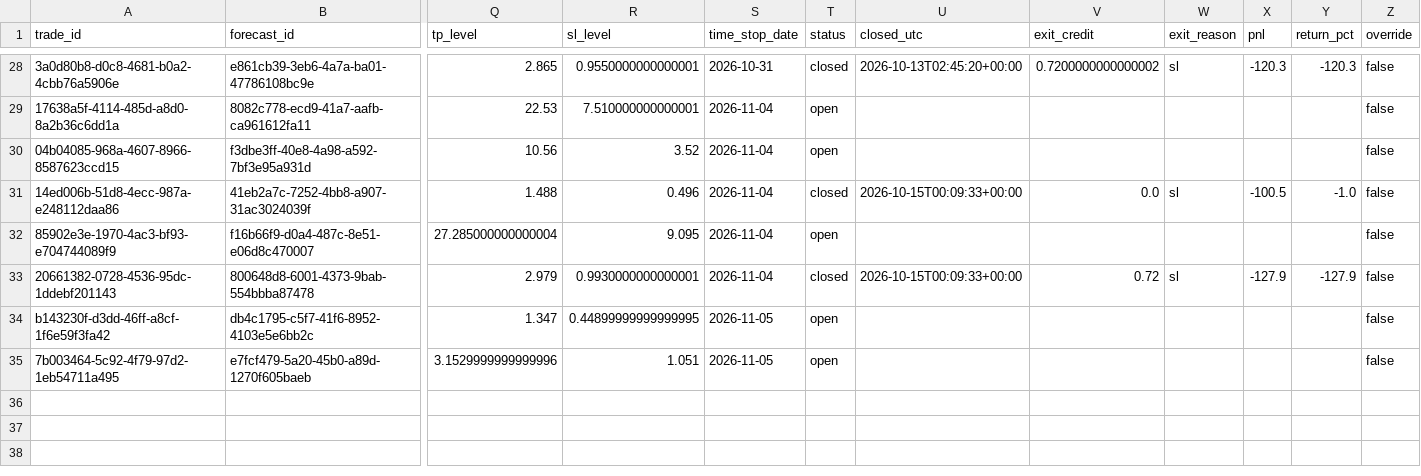
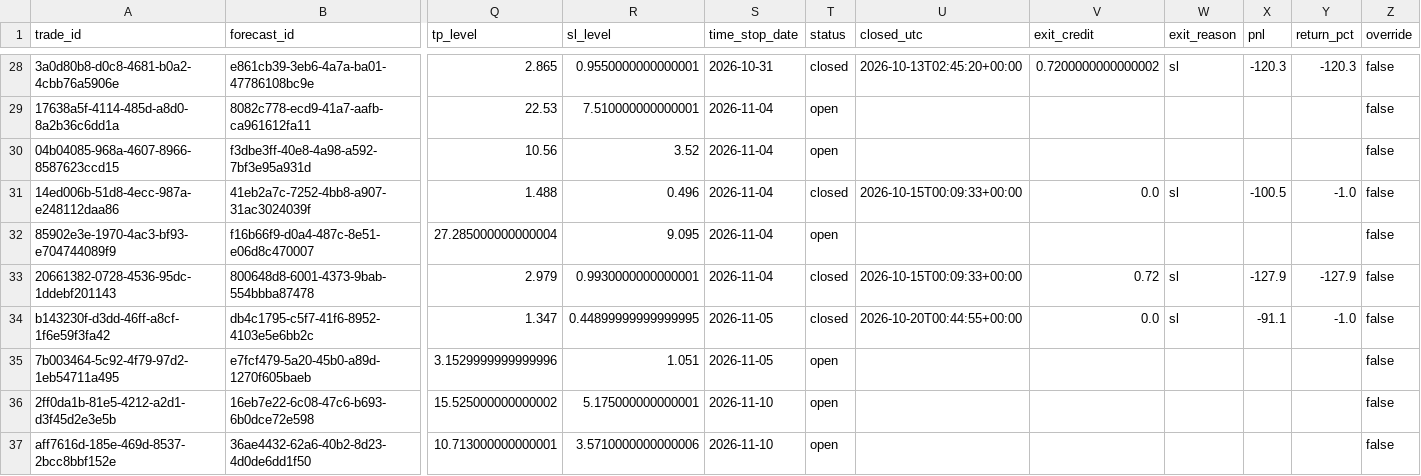
Before and after one commit to PandaGrdn/options_screener, a CSV file: data/trades.csv, drawn as a sheet; only a part is shown, gaps mark what is left out; rows hold the shown columns only; the diff names each change by its address in the sheet, - before the commit and + after, or states it on an @@ line.

```diff
--- a/data/trades.csv
+++ b/data/trades.csv
-T34 (status): open
+T34 (status): closed
-U34 (closed_utc): (empty)
+U34 (closed_utc): 2026-10-20T00:44:55+00:00
-V34 (exit_credit): (empty)
+V34 (exit_credit): 0.0
-W34 (exit_reason): (empty)
+W34 (exit_reason): sl
-X34 (pnl): (empty)
+X34 (pnl): -91.1
-Y34 (return_pct): (empty)
+Y34 (return_pct): -1.0
+row 36: 2ff0da1b-81e5-4212-a2d1-d3f45d2e3e5b | 16eb7e22-6c08-47c6-b693-6b0dce72e598 | 15.525000000000002 | 5.175000000000001 | 2026-11-10 | open |  |  |  |  |  | false
+row 37: aff7616d-185e-469d-8537-2bcc8bbf152e | 36ae4432-62a6-40b2-8d23-4d0de6dd1f50 | 10.713000000000001 | 3.5710000000000006 | 2026-11-10 | open |  |  |  |  |  | false
```
Also changed, not shown: data/forecasts.csv, data/marks.csv, 6 other files.
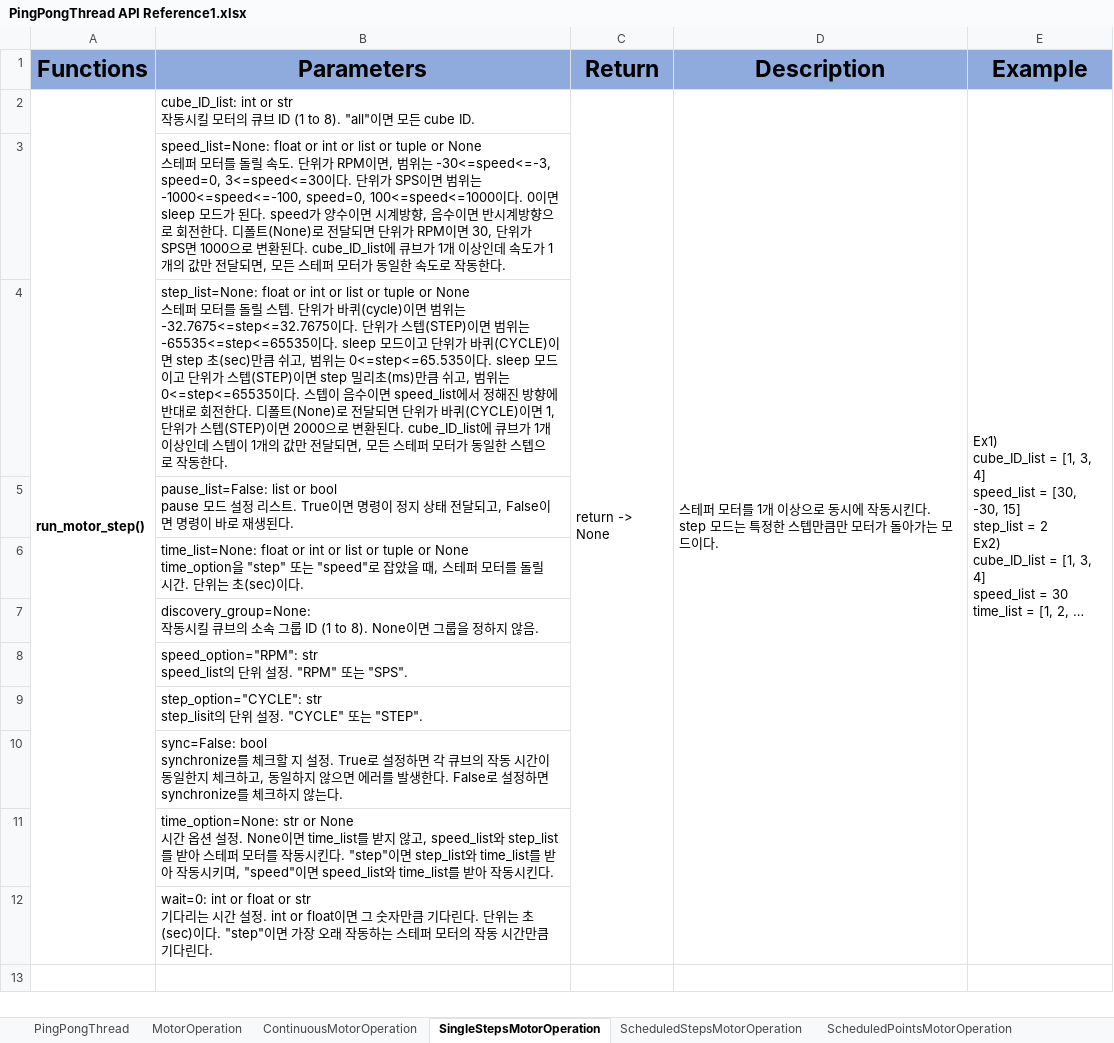
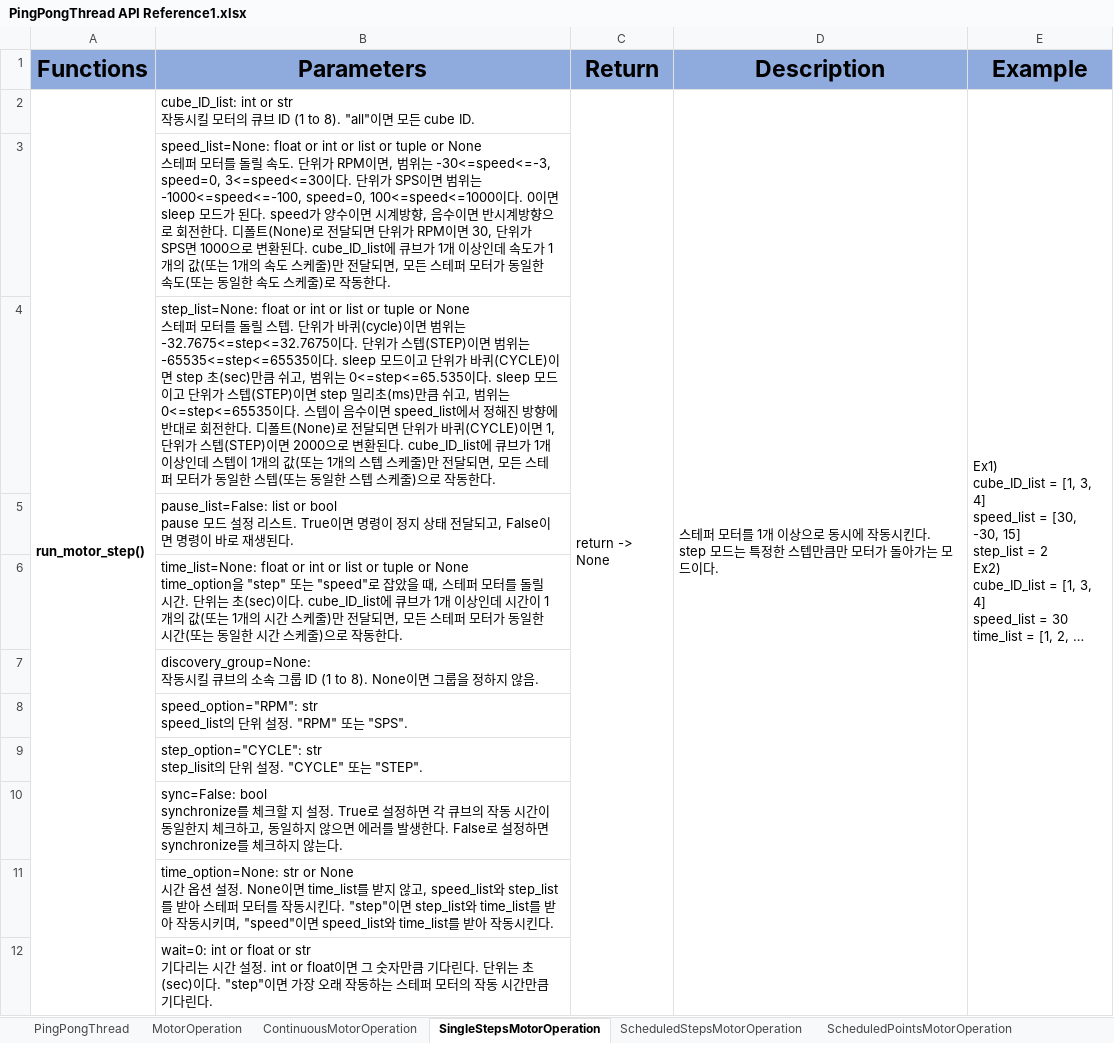
Before and after one commit to fast1ine/python-gcube-api-dashboard-piano, an Excel workbook: files/PingPongThread API Reference1.xlsx, sheet SingleStepsMotorOperation, drawn as a sheet; long unchanged cells end in …; values as stored, in another font and other column widths than the file's, no borders; the diff names each change by its address in the sheet, - before the commit and + after, or states it on an @@ line.

```diff
--- a/files/PingPongThread API Reference1.xlsx (sheet SingleStepsMotorOperation)
+++ b/files/PingPongThread API Reference1.xlsx (sheet SingleStepsMotorOperation)
-B3 (Parameters): …개의 값만 전달되면, 모든 스테퍼 모터가 동일한 속도로 작동…
+B3 (Parameters): …개의 값(또는 1개의 속도 스케줄)만 전달되면, 모든 스테퍼 모터가 동일한 속도(또는 동일한 속도 스케줄)로 작동…
-B4 (Parameters): …개의 값만 전달되면, 모든 스테퍼 모터가 동일한 스텝으로 작…
+B4 (Parameters): …개의 값(또는 1개의 스텝 스케줄)만 전달되면, 모든 스테퍼 모터가 동일한 스텝(또는 동일한 스텝 스케줄)으로 작…
-B6 (Parameters): …(sec)이다.
+B6 (Parameters): …(sec)이다. cube_ID_list에 큐브가 1개 이상인데 시간이 1개의 값(또는 1개의 시간 스케줄)만 전달되면, 모든 스테퍼 모터가 동일한 시간(또는 동일한 시간 스케줄)으로 작동한다.
```
Also changed, not shown: sheet ScheduledStepsMotorOperation, sheet MotorOperation, sheet ScheduledPointsMotorOperation, other sheet tabs, charts or pictures, 5 other files.
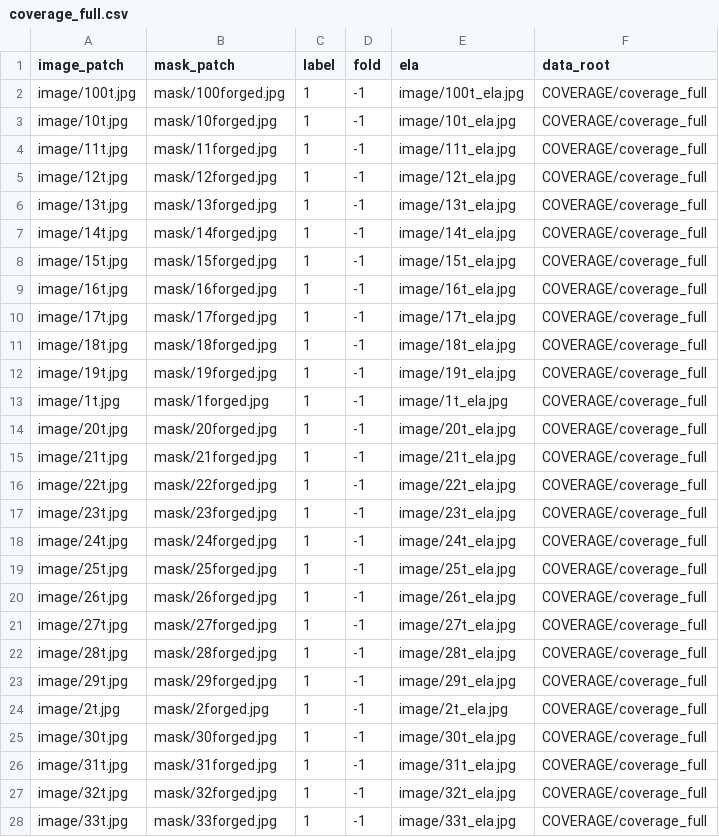
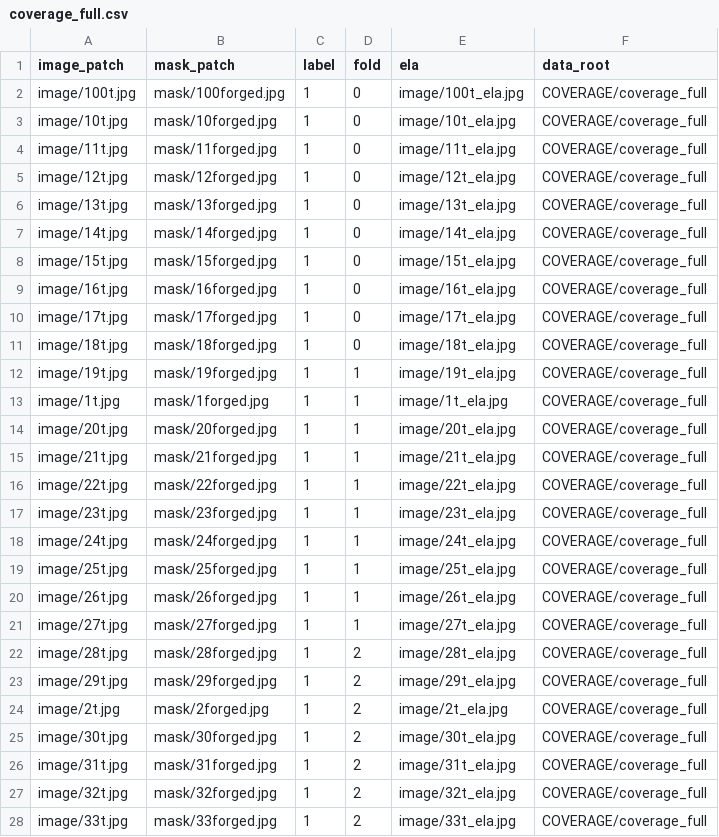
Before and after one commit to sowmen/imanip_main, a CSV file: dataset_csv/coverage_full.csv, drawn as a sheet; only a part is shown; the diff covers the shown part only.

```diff
--- a/dataset_csv/coverage_full.csv
+++ b/dataset_csv/coverage_full.csv
@@ -1,28 +1,28 @@
 image_patch,mask_patch,label,fold,ela,data_root
-image/100t.jpg,mask/100forged.jpg,1,-1,image/100t_ela.jpg,COVERAGE/coverage_full
-image/10t.jpg,mask/10forged.jpg,1,-1,image/10t_ela.jpg,COVERAGE/coverage_full
-image/11t.jpg,mask/11forged.jpg,1,-1,image/11t_ela.jpg,COVERAGE/coverage_full
-image/12t.jpg,mask/12forged.jpg,1,-1,image/12t_ela.jpg,COVERAGE/coverage_full
-image/13t.jpg,mask/13forged.jpg,1,-1,image/13t_ela.jpg,COVERAGE/coverage_full
-image/14t.jpg,mask/14forged.jpg,1,-1,image/14t_ela.jpg,COVERAGE/coverage_full
-image/15t.jpg,mask/15forged.jpg,1,-1,image/15t_ela.jpg,COVERAGE/coverage_full
-image/16t.jpg,mask/16forged.jpg,1,-1,image/16t_ela.jpg,COVERAGE/coverage_full
-image/17t.jpg,mask/17forged.jpg,1,-1,image/17t_ela.jpg,COVERAGE/coverage_full
-image/18t.jpg,mask/18forged.jpg,1,-1,image/18t_ela.jpg,COVERAGE/coverage_full
-image/19t.jpg,mask/19forged.jpg,1,-1,image/19t_ela.jpg,COVERAGE/coverage_full
-image/1t.jpg,mask/1forged.jpg,1,-1,image/1t_ela.jpg,COVERAGE/coverage_full
-image/20t.jpg,mask/20forged.jpg,1,-1,image/20t_ela.jpg,COVERAGE/coverage_full
-image/21t.jpg,mask/21forged.jpg,1,-1,image/21t_ela.jpg,COVERAGE/coverage_full
-image/22t.jpg,mask/22forged.jpg,1,-1,image/22t_ela.jpg,COVERAGE/coverage_full
-image/23t.jpg,mask/23forged.jpg,1,-1,image/23t_ela.jpg,COVERAGE/coverage_full
-image/24t.jpg,mask/24forged.jpg,1,-1,image/24t_ela.jpg,COVERAGE/coverage_full
-image/25t.jpg,mask/25forged.jpg,1,-1,image/25t_ela.jpg,COVERAGE/coverage_full
-image/26t.jpg,mask/26forged.jpg,1,-1,image/26t_ela.jpg,COVERAGE/coverage_full
-image/27t.jpg,mask/27forged.jpg,1,-1,image/27t_ela.jpg,COVERAGE/coverage_full
-image/28t.jpg,mask/28forged.jpg,1,-1,image/28t_ela.jpg,COVERAGE/coverage_full
-image/29t.jpg,mask/29forged.jpg,1,-1,image/29t_ela.jpg,COVERAGE/coverage_full
-image/2t.jpg,mask/2forged.jpg,1,-1,image/2t_ela.jpg,COVERAGE/coverage_full
-image/30t.jpg,mask/30forged.jpg,1,-1,image/30t_ela.jpg,COVERAGE/coverage_full
-image/31t.jpg,mask/31forged.jpg,1,-1,image/31t_ela.jpg,COVERAGE/coverage_full
-image/32t.jpg,mask/32forged.jpg,1,-1,image/32t_ela.jpg,COVERAGE/coverage_full
-image/33t.jpg,mask/33forged.jpg,1,-1,image/33t_ela.jpg,COVERAGE/coverage_full
+image/100t.jpg,mask/100forged.jpg,1,0,image/100t_ela.jpg,COVERAGE/coverage_full
+image/10t.jpg,mask/10forged.jpg,1,0,image/10t_ela.jpg,COVERAGE/coverage_full
+image/11t.jpg,mask/11forged.jpg,1,0,image/11t_ela.jpg,COVERAGE/coverage_full
+image/12t.jpg,mask/12forged.jpg,1,0,image/12t_ela.jpg,COVERAGE/coverage_full
+image/13t.jpg,mask/13forged.jpg,1,0,image/13t_ela.jpg,COVERAGE/coverage_full
+image/14t.jpg,mask/14forged.jpg,1,0,image/14t_ela.jpg,COVERAGE/coverage_full
+image/15t.jpg,mask/15forged.jpg,1,0,image/15t_ela.jpg,COVERAGE/coverage_full
+image/16t.jpg,mask/16forged.jpg,1,0,image/16t_ela.jpg,COVERAGE/coverage_full
+image/17t.jpg,mask/17forged.jpg,1,0,image/17t_ela.jpg,COVERAGE/coverage_full
+image/18t.jpg,mask/18forged.jpg,1,0,image/18t_ela.jpg,COVERAGE/coverage_full
+image/19t.jpg,mask/19forged.jpg,1,1,image/19t_ela.jpg,COVERAGE/coverage_full
+image/1t.jpg,mask/1forged.jpg,1,1,image/1t_ela.jpg,COVERAGE/coverage_full
+image/20t.jpg,mask/20forged.jpg,1,1,image/20t_ela.jpg,COVERAGE/coverage_full
+image/21t.jpg,mask/21forged.jpg,1,1,image/21t_ela.jpg,COVERAGE/coverage_full
+image/22t.jpg,mask/22forged.jpg,1,1,image/22t_ela.jpg,COVERAGE/coverage_full
+image/23t.jpg,mask/23forged.jpg,1,1,image/23t_ela.jpg,COVERAGE/coverage_full
+image/24t.jpg,mask/24forged.jpg,1,1,image/24t_ela.jpg,COVERAGE/coverage_full
+image/25t.jpg,mask/25forged.jpg,1,1,image/25t_ela.jpg,COVERAGE/coverage_full
+image/26t.jpg,mask/26forged.jpg,1,1,image/26t_ela.jpg,COVERAGE/coverage_full
+image/27t.jpg,mask/27forged.jpg,1,1,image/27t_ela.jpg,COVERAGE/coverage_full
+image/28t.jpg,mask/28forged.jpg,1,2,image/28t_ela.jpg,COVERAGE/coverage_full
+image/29t.jpg,mask/29forged.jpg,1,2,image/29t_ela.jpg,COVERAGE/coverage_full
+image/2t.jpg,mask/2forged.jpg,1,2,image/2t_ela.jpg,COVERAGE/coverage_full
+image/30t.jpg,mask/30forged.jpg,1,2,image/30t_ela.jpg,COVERAGE/coverage_full
+image/31t.jpg,mask/31forged.jpg,1,2,image/31t_ela.jpg,COVERAGE/coverage_full
+image/32t.jpg,mask/32forged.jpg,1,2,image/32t_ela.jpg,COVERAGE/coverage_full
+image/33t.jpg,mask/33forged.jpg,1,2,image/33t_ela.jpg,COVERAGE/coverage_full
```
Also changed, not shown: 173 edited cells elsewhere in this file, dataset_csv/coverage_128.csv, dataset_csv/coverage_64.csv, 5 other files.
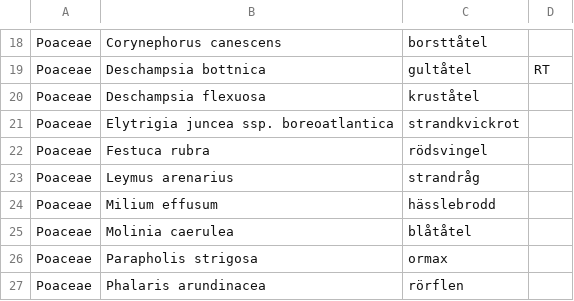
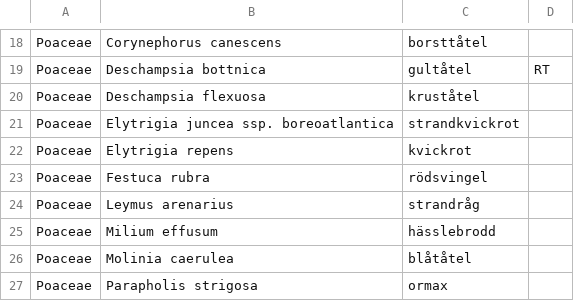
Before and after one commit to hemip/strand2018, a CSV file: app/src/main/res/raw/strandinventering_arter_graminider.csv, drawn as a sheet; only a part is shown, gaps mark what is left out; the shorter side is filled out with more unchanged rows.

```diff
--- a/app/src/main/res/raw/strandinventering_arter_graminider.csv
+++ b/app/src/main/res/raw/strandinventering_arter_graminider.csv
@@ -21,2 +21,3 @@ Poaceae,Deschampsia flexuosa,kruståtel,
 Poaceae,Elytrigia juncea ssp. boreoatlantica,strandkvickrot,
+Poaceae,Elytrigia repens,kvickrot,
 Poaceae,Festuca rubra,rödsvingel,
```
Also changed, not shown: app/src/main/res/raw/strandinventering_arter_lavar.csv, app/src/main/res/raw/strandinventering_arter_orter.csv, 2 other files.
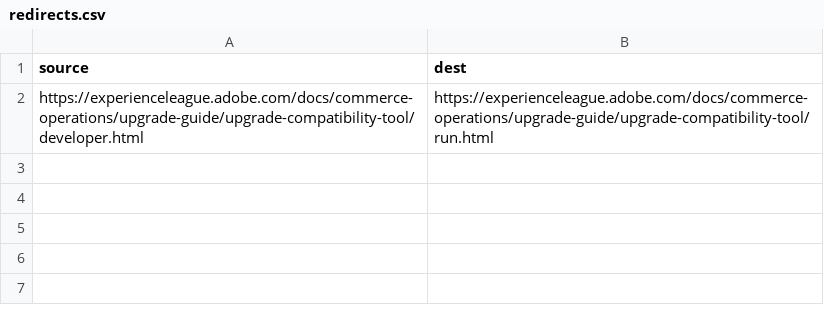
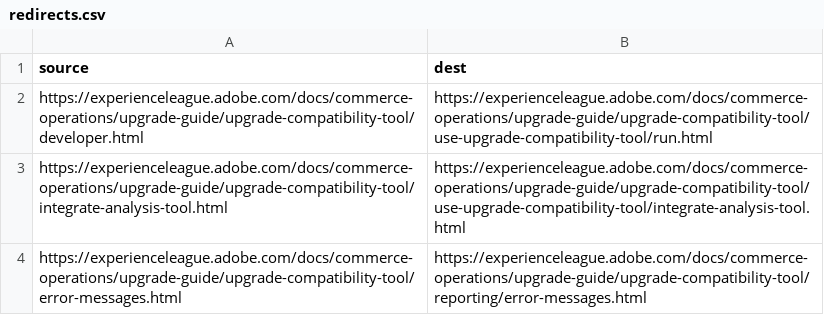
Before and after one commit to AdobeDocs/commerce-operations.es-ES, a CSV file: redirects.csv, drawn as a sheet.

Commit message:
Synced non localizable files from repo .

```diff
--- a/redirects.csv
+++ b/redirects.csv
@@ -1,2 +1,4 @@
 source,dest
-https://experienceleague.adobe.com/docs/commerce-operations/upgrade-guide/upgrade-compatibility-tool/developer.html,https://experienceleague.adobe.com/docs/commerce-operations/upgrade-guide/upgrade-compatibility-tool/run.html
+https://experienceleague.adobe.com/docs/commerce-operations/upgrade-guide/upgrade-compatibility-tool/developer.html,https://experienceleague.adobe.com/docs/commerce-operations/upgrade-guide/upgrade-compatibility-tool/use-upgrade-compatibility-tool/run.html
+https://experienceleague.adobe.com/docs/commerce-operations/upgrade-guide/upgrade-compatibility-tool/integrate-analysis-tool.html,https://experienceleague.adobe.com/docs/commerce-operations/upgrade-guide/upgrade-compatibility-tool/use-upgrade-compatibility-tool/integrate-analysis-tool.html
+https://experienceleague.adobe.com/docs/commerce-operations/upgrade-guide/upgrade-compatibility-tool/error-messages.html,https://experienceleague.adobe.com/docs/commerce-operations/upgrade-guide/upgrade-compatibility-tool/reporting/error-messages.html
```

▶ _Aim of the exercise_: A single number is required: the count of lines in the material above that contain the word "sheet".

▶ _Answer area_: 8